In 2012, Deb Fischer, then a state legislator, scored an upset in the Republican primary by beating two better-known and battle-tested candidates. She took 41 percent to 36 percent for then-Attorney General Jon Bruning and 19 percent for state Treasurer Don Stenberg. Democrats recruited former U.S. Sen. Bob Kerrey to run, but Kerrey had been living in New York City for much of the previous decade and Republicans were able to portray him as out of touch with voters. Fischer prevailed in the general election, 55 percent to 42 percent. While Fischer has amassed a conservative voting record and doesn’t appear to have made any serious errors in her first term, the only poll released in the race suggests some softness in Fischer’s support; her re-elect and job approval scores were in the mid-30s. GOP strategists contend that their polling shows that Fischer is in a much stronger position. Fischer easily won the GOP primary with 76 percent against four other candidates. Given the poor political environment for Republicans, Democrats are recruiting even in solidly red states. They are enthusiastic about Lincoln City Councilwoman Jane Raybould, who is an executive in the small chain of grocery stores her family started in 1964. She won the Democratic nomination with 64 percent to 20 percent for bakery owner Chris Janicek; two other candidates combined to 16 percent. Nebraska isn’t friendly territory for Democrats, but Raybould is an appealing candidate. It isn’t clear whether she can get real traction here, but it’s worth watching developments. As such, the contest is in the Likely Republican column.
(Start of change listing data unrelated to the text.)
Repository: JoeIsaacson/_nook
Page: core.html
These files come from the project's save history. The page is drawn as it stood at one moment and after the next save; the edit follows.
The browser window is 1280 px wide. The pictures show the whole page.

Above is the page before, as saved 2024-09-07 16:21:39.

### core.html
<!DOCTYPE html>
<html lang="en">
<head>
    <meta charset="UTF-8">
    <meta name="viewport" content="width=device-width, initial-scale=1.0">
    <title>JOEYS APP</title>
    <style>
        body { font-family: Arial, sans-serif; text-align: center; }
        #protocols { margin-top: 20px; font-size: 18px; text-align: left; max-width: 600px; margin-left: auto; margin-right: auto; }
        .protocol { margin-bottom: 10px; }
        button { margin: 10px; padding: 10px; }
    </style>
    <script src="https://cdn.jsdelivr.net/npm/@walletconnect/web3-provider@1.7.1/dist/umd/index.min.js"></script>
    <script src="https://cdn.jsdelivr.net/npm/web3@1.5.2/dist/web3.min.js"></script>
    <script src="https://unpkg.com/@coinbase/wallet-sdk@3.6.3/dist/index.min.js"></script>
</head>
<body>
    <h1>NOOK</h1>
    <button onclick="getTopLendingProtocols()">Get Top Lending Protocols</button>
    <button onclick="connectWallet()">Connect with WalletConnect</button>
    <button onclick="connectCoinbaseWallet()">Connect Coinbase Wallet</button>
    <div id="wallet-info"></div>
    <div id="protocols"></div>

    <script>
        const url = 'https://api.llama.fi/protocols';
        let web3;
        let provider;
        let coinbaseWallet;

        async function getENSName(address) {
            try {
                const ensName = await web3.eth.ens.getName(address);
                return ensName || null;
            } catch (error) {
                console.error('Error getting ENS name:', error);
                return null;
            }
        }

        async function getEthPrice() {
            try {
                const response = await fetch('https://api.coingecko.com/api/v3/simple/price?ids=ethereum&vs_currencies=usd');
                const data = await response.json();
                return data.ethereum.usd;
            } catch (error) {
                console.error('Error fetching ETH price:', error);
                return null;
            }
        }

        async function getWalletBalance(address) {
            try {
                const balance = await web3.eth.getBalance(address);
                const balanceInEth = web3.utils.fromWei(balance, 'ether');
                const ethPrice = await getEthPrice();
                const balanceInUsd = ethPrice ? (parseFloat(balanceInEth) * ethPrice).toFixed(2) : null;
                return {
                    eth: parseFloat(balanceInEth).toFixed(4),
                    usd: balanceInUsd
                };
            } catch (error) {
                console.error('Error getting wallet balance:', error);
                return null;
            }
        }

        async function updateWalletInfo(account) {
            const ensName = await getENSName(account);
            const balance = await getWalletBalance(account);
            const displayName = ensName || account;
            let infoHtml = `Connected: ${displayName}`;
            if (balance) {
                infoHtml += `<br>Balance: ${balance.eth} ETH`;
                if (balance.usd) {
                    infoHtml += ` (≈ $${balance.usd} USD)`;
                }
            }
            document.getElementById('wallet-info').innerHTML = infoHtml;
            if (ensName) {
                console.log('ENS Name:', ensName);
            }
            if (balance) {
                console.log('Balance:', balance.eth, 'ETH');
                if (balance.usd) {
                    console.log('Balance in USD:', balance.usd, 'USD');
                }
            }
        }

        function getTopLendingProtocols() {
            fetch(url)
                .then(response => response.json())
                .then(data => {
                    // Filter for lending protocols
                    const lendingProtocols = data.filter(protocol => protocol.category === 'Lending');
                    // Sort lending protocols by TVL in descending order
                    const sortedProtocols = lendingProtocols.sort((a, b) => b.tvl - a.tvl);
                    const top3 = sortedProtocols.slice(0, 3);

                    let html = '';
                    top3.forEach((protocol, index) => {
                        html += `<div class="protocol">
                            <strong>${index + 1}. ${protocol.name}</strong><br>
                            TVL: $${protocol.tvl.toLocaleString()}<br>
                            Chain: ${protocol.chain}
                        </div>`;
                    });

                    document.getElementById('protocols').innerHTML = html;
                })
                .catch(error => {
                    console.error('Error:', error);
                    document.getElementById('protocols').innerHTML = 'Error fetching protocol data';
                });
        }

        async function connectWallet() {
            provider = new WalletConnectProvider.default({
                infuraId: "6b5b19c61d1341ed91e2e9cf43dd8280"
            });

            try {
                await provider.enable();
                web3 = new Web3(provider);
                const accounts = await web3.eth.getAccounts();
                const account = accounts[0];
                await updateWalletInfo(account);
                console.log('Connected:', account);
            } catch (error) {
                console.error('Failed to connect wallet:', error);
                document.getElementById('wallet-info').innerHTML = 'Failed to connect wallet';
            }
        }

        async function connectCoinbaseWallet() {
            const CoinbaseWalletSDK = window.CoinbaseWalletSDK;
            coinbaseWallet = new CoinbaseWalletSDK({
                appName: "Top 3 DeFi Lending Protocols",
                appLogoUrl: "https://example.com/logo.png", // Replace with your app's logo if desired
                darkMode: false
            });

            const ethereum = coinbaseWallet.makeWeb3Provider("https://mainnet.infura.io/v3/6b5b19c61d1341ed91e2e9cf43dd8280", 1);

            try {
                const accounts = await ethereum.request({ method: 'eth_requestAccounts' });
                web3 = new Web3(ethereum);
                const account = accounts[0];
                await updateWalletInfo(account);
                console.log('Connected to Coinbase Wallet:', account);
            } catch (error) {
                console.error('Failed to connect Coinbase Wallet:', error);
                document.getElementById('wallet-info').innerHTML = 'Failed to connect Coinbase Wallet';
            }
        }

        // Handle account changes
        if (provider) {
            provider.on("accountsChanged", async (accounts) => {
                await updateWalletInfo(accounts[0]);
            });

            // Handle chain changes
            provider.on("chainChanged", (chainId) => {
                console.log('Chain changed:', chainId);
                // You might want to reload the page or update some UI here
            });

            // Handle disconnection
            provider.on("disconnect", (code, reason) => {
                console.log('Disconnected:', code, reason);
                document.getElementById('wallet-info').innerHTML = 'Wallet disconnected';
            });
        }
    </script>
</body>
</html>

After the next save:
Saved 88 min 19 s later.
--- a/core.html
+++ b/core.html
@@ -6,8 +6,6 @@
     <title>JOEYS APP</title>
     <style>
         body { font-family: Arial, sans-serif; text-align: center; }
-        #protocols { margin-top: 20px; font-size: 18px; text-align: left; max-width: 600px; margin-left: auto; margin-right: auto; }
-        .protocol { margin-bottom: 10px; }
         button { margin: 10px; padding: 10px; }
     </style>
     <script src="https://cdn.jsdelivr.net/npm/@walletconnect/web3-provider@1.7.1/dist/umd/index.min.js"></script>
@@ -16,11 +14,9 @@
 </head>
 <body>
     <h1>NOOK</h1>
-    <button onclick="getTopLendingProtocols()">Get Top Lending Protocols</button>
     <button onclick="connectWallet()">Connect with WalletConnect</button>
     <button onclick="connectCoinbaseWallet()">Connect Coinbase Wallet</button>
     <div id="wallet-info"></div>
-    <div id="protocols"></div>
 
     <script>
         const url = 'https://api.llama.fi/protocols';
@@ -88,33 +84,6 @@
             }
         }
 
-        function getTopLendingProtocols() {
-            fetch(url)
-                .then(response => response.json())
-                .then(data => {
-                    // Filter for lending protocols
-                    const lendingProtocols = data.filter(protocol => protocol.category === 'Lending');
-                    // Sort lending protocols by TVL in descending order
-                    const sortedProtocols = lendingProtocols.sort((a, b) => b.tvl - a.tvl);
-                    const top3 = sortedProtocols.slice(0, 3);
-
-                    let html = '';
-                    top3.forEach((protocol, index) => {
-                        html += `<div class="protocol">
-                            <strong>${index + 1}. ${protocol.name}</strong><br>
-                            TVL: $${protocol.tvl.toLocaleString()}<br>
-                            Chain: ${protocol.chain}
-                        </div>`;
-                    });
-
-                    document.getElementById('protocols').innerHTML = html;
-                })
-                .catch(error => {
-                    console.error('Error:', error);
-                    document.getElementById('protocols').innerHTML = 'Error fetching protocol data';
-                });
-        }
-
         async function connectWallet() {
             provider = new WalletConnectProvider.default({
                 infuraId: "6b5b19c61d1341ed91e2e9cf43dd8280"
Democratic U.S. Sen. Bob Casey won this seat in 2006, a very good year for his party nationally, with 59 percent of the vote. In 2012, Casey was re-elected to a second term with 54 percent, outperforming President Barack Obama by two points. That year, GOP nominee Tom Smith, a political novice and former coal company executive, spent enough personal money to make the race interesting, but never got close enough to pose a real threat to Casey. Republicans are on a high after carrying the state in the 2016 presidential contest and seeing U.S. Sen. Pat Toomey win a second term, but giving Casey a competitive race won’t be easy. U.S. Rep. Lou Barletta, who had his party’s endorsement, won the primary with 63 percent to 37 percent for state Rep. Jim Christiana. He has represented the Harrisburg/suburban Wilkes-Barre-based 11th congressional district since 2010. Barletta has been the target of criticism from GOP leaders and activists in the state who question whether he can raise the kind of money and run the effective campaign necessary to give Casey a competitive race. As such, the onus is entirely on Barletta to make this a competitive contest. It is in the Likely Democrat column.
Image: Lou Barletta Credit: AP Photo/Matt Slocum